Fig. 3. Fertigation is especially effective for mid season N applications. Source: Progressive Viticulture, LLC ©

Fig. 3. Fertigation is especially effective for mid-season N applications. Source: Progressive Viticulture, LLC ©

Nitrogen Fertilizer Forms

Organic nitrogen fertilizers are commonly fish or blood meal based and the availability of the nitrogen from them depends on microbial transformation from organic to inorganic forms. The inorganic forms of fertilizer nitrogen are urea, ammonium, and nitrate (fig 4). While nitrogen in all three of these are more rapidly available than nitrogen from organic materials, urea and most ammonium undergo microbial conversion to nitrate before uptake by grapevines and therefore, they are slower acting. Of the two, urea is more slowly available than ammonium because conversion requires more steps. The conversions of urea and ammonium to nitrate are acid producing processes, which are advantageous for neutralizing alkaline soils, but detrimental to acid soils and any soil with a low buffering capacity (i.e. low CEC). Still, urea and ammonium are often the preferred N fertilizer forms for prolonged residence time in the soil.

To promote efficiency, nitrate fertilizer applications are typcially low rate, but moderate rates are useful for eliciting quick vegetative responses. Balanced fertigation programs commonly include nitrate alternated with urea and ammonium to avoid or minimize soil acidification. Mined sodium nitrate is fast acting nitrogen fertilizer for organic vineyards.

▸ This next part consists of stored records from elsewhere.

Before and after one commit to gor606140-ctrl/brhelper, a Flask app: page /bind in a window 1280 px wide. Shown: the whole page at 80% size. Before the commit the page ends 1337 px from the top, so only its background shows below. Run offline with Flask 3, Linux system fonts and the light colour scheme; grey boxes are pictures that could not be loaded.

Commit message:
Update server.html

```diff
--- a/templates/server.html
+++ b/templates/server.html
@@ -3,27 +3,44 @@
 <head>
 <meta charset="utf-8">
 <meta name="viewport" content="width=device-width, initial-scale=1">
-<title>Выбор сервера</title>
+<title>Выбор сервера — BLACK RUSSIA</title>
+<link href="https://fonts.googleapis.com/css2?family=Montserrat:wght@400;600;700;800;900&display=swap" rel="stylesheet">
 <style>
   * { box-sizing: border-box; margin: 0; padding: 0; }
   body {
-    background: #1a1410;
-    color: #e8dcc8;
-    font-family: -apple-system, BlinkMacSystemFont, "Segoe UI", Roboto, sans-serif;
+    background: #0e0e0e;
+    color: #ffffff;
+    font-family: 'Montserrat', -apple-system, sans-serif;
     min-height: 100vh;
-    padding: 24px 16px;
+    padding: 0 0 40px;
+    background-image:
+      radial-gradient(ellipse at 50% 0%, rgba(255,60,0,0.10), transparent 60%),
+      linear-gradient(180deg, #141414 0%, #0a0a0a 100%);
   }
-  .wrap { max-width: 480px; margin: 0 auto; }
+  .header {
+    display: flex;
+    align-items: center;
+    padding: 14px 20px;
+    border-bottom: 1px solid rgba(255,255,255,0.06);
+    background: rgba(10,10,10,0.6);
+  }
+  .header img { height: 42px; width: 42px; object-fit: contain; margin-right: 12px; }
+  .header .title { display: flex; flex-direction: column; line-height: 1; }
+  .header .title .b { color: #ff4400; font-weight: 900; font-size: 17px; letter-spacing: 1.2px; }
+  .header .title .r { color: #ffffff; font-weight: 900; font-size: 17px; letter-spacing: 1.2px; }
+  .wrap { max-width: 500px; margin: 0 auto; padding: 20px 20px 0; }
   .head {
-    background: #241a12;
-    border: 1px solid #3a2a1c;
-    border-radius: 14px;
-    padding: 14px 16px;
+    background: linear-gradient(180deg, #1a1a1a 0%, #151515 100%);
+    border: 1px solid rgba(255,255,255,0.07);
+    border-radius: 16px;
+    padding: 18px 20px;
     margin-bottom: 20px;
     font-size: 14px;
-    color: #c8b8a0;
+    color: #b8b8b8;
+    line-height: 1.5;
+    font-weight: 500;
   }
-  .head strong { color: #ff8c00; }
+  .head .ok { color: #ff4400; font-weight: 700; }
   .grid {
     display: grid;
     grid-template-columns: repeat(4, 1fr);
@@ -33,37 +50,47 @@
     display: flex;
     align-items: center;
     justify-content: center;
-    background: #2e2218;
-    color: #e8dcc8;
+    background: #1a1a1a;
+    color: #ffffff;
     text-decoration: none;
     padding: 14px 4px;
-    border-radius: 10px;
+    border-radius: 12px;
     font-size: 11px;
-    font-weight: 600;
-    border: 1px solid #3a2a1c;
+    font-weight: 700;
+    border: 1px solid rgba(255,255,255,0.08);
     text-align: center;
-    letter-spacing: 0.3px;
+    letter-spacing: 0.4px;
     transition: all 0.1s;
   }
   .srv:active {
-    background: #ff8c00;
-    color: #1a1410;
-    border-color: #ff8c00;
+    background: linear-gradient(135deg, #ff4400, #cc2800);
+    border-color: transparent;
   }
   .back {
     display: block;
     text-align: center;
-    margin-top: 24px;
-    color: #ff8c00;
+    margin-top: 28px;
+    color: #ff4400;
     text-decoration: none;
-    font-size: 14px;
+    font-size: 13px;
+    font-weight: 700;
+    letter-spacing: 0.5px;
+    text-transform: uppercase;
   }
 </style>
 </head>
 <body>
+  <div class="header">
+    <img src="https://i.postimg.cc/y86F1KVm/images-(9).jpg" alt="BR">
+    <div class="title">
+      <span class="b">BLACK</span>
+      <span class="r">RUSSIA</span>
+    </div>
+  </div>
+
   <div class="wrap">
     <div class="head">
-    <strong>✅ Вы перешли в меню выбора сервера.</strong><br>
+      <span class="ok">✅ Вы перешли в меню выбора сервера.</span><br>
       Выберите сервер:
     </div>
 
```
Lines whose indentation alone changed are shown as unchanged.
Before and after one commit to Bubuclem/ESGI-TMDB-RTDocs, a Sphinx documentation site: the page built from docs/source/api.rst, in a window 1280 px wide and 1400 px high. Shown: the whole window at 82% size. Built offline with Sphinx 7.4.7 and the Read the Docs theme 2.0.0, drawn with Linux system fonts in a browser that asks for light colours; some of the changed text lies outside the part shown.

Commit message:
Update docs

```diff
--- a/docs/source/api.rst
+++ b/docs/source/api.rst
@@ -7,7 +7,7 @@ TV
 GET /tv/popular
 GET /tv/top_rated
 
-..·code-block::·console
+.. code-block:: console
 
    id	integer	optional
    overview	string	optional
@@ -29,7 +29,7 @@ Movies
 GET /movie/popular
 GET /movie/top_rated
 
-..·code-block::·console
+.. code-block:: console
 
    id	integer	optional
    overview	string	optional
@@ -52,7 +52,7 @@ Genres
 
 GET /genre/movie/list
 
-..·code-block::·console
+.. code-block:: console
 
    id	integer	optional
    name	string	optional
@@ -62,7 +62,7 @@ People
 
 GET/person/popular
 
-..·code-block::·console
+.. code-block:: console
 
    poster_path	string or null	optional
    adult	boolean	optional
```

In summary, effective nitrogen management involves the proper nutrient form in the correct place, at an appropriate time, and in proportionate to the demand in grapevines and their capacity to take it up. It also assumes vines are supplied with adequate water and other mineral nutrients (e.g. boron, manganese, molybdenum), because shortages may inhibit nitrogen uptake and use.



Further Reading

  • California Fertilizer Association. Western fertilizer handbook. Interstate Publishers, Danville, Illinois. (1998).
  • Christensen, LP; Bianchi, ML; Peacock, WL; Hirschfelt, DJ. Effect of nitrogen fertilizer timing and rate on inorganic nitrogen status, fruit composition, and yield of grapevines. Am. J. Enol. Vitic. 45, 377. 387. 1994.
  • Burt, C; O’Connor, K; Ruehr, T. Fertigation. Irrigation Training and Research Center, Calif. Poly. State Univ., San Luis Obispo, CA. (1998).
  • Conradie, W. J. Seasonal uptake of nutrients by Chenin blanc in sand culture: I. Nitrogen. S. Afr. J. Enol. Vitic. 1, 59-65. (1980).
  • Conradie, W. J. Utilization of nitrogen by the grapevine as affected by time of application and soil type. S. Afr. J. Enol. Vitic. 7, 76-83. (1986)
  • Grant, S. Balanced soil fertility management in vineyards. Practical Winery and Vineyard. May/Jun (2002).
  • Hayes, R. J. and R. S. Swift. Effect of trickle fertigation with three forms of nitrogen on soil pH, levels of extractable nutrients below the emitter and plant growth. Plant and Soil. 102, 211-221 (1987).
  • Marschner, H. Mineral nutrition of higher plants. Academic Press, London. (1986).
  • Miller , R. J., D. E. Rolston, R. S. Rauschkolb, and D. W. Wolfe. Drip application of nitrogen is efficient. Calif. Agric. 30, 16-18. (1976).
  • Peacock, W. L., L. P. Christensen, and F. E. Broadbent. Uptake, storage, and utilization of soil-applied nitrogen by Thompson Seedless as affected by time of application. Am. J. Enol. Vitic. 40, 16-20 (1989).
  • Peacock, WL; Christensen, LP; Hirschfelt, DJ. Influence of timing of nitrogen fertilizer application on grapevines in the San Joaquin Valley. Am. J. Enol. Vitic. 42, 322-326. 1991.
  • Tisdale, SL; Nelson, WL; Beaton, JD. Soil fertility and fertilizers. 4th Ed. Macmillan Publishing Company, New York. (1985).